The short answer is “yes”, unless every one of them is high net worth. For those who are very wealthy, there will be no effect as they will pay out of pocket. However for any client who lives long enough to spend down everything and to get low on funds the effect will be palpable. Though neither party is talking about what happens to seniors of modest means with the repeal of the Affordable Care Act here’s the hidden truth.
Low income seniors who could not afford the high cost of long term care had no choice when they ran out of money except a nursing home. Until Congress passed legislation called Community First Choice (CFC), that is. This is a bipartisan supported program that is optional for states. It gives seniors and disabled people a choice to remain at home and supports family caregivers. If a state adopts CFC, it receives extra federal funding (6%) to pay for personal attendant services. This funding is critical. States who want CFC must make the initial investment in home and community-based services before they see savings over the long run.
According to the National Council on Aging, eight states have adopted it so far and at least four more are applying for it or are considering applying. With our growing senior population it is right to give elders a choice of not having to go to a nursing home, a fate many dread and fear.
Even though care at home is normally cheaper and better than nursing home care, there is still a bias in our Federal law that compels states to pay for nursing home care, but not home care. It makes no sense. The CFC is an effort to eliminate the bias in the law favoring nursing home care and promote doing what is better for our elders: allowing them a way to pay for home care using family to provide it with financial support.
Repealing the ACA will de-fund this successful CFC program.
The Republican Platform states: “Our aging population must have access to safe and affordable care. Because most seniors desire to age at home, we will make homecare a priority in public policy and will implement programs to protect against elder abuse.”
Really? If this is a priority, how has a helpful program for seniors been ignored in the dialog about the necessity repeal Obamacare? And what about the millions of people ages 55-64 who need health insurance and can’t afford it? Expanded Medicaid and subsidies help them now. Those programs are on the chopping block in the oncoming rush to “cut government spending”.
The elder and disabled adults who need Community First Choice funding and all community based efforts to keep them out of nursing homes are not marching in the streets. They need total care or help to maintain themselves at home. They are not in the news. They are a population without a voice except by aging organizations who fought for CFC in the first place. Any client who spends a fortune on long term care over years and depletes her assets could end up needing Medicaid. Those are the most at risk folks. No matter how skilled you are no one can make money last forever for those who are less than high net worth.

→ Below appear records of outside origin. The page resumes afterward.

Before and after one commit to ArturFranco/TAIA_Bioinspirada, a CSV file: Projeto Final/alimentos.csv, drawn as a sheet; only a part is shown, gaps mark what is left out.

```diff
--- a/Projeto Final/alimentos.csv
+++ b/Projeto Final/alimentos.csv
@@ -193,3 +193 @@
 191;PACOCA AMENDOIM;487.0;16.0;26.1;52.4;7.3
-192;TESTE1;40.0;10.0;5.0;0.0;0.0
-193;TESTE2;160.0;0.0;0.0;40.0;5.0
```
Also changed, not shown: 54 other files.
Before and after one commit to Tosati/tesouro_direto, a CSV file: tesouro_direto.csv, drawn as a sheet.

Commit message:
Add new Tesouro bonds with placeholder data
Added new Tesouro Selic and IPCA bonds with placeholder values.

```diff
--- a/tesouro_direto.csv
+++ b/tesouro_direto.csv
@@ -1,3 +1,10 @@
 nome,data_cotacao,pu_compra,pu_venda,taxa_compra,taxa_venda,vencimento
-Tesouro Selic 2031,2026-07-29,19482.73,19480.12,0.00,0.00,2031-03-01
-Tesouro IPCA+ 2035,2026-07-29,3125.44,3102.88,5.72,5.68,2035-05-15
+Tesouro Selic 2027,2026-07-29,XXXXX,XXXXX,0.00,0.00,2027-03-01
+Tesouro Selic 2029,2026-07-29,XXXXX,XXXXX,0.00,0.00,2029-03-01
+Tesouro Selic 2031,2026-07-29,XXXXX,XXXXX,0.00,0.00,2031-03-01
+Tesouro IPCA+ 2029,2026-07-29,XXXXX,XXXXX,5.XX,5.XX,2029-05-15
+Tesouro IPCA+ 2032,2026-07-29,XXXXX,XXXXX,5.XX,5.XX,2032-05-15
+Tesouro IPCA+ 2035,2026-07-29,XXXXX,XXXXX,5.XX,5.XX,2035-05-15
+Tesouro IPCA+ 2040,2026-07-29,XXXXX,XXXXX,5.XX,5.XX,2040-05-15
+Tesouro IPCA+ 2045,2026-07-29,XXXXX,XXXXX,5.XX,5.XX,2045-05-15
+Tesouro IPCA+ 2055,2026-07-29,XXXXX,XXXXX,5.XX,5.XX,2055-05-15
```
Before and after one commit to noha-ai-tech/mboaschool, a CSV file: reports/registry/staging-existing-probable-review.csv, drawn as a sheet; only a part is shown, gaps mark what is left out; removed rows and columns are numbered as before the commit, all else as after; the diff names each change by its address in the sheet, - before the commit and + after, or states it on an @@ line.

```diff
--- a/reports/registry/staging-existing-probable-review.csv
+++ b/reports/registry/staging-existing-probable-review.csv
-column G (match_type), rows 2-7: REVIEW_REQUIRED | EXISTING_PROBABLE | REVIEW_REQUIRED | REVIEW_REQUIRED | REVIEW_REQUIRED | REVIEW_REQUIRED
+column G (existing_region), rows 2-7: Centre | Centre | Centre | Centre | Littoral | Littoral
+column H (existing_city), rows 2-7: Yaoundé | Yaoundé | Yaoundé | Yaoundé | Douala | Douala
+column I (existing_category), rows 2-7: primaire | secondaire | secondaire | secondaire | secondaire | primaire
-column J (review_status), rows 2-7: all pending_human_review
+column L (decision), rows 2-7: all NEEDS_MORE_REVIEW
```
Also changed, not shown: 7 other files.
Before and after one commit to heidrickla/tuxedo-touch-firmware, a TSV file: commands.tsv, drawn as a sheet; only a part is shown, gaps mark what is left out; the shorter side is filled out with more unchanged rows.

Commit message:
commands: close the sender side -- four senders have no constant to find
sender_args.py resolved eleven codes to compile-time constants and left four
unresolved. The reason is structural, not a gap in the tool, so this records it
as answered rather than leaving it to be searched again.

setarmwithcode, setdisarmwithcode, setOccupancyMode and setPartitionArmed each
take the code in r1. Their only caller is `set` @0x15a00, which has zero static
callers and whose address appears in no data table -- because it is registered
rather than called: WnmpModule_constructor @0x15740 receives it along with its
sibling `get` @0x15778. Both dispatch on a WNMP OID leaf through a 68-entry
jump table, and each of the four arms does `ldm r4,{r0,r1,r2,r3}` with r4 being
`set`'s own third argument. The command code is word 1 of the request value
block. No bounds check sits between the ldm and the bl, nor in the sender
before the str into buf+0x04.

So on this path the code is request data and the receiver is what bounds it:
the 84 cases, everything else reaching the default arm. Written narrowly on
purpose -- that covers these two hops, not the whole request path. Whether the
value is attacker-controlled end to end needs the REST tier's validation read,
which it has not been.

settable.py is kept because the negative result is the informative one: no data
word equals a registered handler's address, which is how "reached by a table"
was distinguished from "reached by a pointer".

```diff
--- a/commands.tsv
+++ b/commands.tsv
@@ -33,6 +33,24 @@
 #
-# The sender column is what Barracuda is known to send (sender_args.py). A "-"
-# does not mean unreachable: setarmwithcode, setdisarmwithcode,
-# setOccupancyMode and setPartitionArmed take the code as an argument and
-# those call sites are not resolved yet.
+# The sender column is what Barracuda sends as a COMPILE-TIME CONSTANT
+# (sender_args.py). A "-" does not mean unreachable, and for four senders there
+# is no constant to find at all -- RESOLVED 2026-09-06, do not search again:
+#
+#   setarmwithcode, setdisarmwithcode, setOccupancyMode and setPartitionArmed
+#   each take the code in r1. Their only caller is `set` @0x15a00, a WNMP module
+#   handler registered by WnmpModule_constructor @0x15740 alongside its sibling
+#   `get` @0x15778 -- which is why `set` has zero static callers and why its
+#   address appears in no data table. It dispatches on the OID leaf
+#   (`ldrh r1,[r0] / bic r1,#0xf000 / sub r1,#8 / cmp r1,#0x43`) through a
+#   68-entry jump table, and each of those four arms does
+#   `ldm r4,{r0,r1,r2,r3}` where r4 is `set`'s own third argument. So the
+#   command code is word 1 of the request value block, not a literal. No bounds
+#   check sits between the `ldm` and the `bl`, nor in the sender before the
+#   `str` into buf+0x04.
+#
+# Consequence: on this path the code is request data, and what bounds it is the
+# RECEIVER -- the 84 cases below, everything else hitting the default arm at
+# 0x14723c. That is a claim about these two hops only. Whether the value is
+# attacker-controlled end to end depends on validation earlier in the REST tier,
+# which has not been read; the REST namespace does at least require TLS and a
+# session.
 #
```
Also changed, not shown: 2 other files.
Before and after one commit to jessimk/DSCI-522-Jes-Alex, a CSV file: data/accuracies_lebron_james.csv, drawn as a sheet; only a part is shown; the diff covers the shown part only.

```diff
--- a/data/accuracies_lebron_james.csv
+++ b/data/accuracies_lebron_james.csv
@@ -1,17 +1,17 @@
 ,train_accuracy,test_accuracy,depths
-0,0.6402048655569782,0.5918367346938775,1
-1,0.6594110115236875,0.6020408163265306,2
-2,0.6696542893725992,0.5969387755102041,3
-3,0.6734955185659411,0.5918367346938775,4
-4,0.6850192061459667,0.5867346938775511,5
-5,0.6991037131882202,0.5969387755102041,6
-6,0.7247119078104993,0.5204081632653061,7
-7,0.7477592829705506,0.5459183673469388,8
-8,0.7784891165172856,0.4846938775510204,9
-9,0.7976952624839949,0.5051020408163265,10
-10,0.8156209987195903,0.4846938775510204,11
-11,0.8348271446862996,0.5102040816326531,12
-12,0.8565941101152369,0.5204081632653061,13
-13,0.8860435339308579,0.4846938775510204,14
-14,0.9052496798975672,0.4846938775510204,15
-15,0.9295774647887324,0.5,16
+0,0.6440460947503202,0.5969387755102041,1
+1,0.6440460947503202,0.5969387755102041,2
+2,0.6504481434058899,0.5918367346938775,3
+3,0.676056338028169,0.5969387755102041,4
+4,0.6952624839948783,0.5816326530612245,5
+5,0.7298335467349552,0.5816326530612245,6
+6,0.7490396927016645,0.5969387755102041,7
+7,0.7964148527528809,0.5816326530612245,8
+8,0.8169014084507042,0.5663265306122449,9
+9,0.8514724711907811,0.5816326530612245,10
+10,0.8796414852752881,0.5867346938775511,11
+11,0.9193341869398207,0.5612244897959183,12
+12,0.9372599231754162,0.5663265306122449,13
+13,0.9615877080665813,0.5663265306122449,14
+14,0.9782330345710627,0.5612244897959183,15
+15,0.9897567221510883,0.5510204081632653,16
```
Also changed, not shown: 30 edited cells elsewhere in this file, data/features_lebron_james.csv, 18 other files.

Do not be fooled into thinking that those who relish the idea of quickly trashing Obamacare really are concerned about what happens to low income seniors. These seniors comprise a significant part of our population. The elders with modest means and modest savings who need long term care can’t pay for it. They are the ones being forced to go to a place they don’t want to be.
The Money Follows the Person Program, which assists states in making home and community-based services more widely available expired in October 2016. If Congress is throwing out all things related to the Affordable Care Act, what are the chances of renewing this program?
If you have aging clients who might live long enough to run out of funds, this will directly affect what happens with them. If you are planning for them for lifelong financial safety, consider that much of what formerly was in place to keep them out of nursing homes will likely be gone should they live to be 100 and are no longer wealthy. Be sure to keep in mind that nursing homes are about three times the cost of staying at home with care in place there.
By Carolyn Rosenblatt, RN, Elder Law Attorney, Dr. Mikol Davis, Geriatric Psychologist, AgingInvestor.com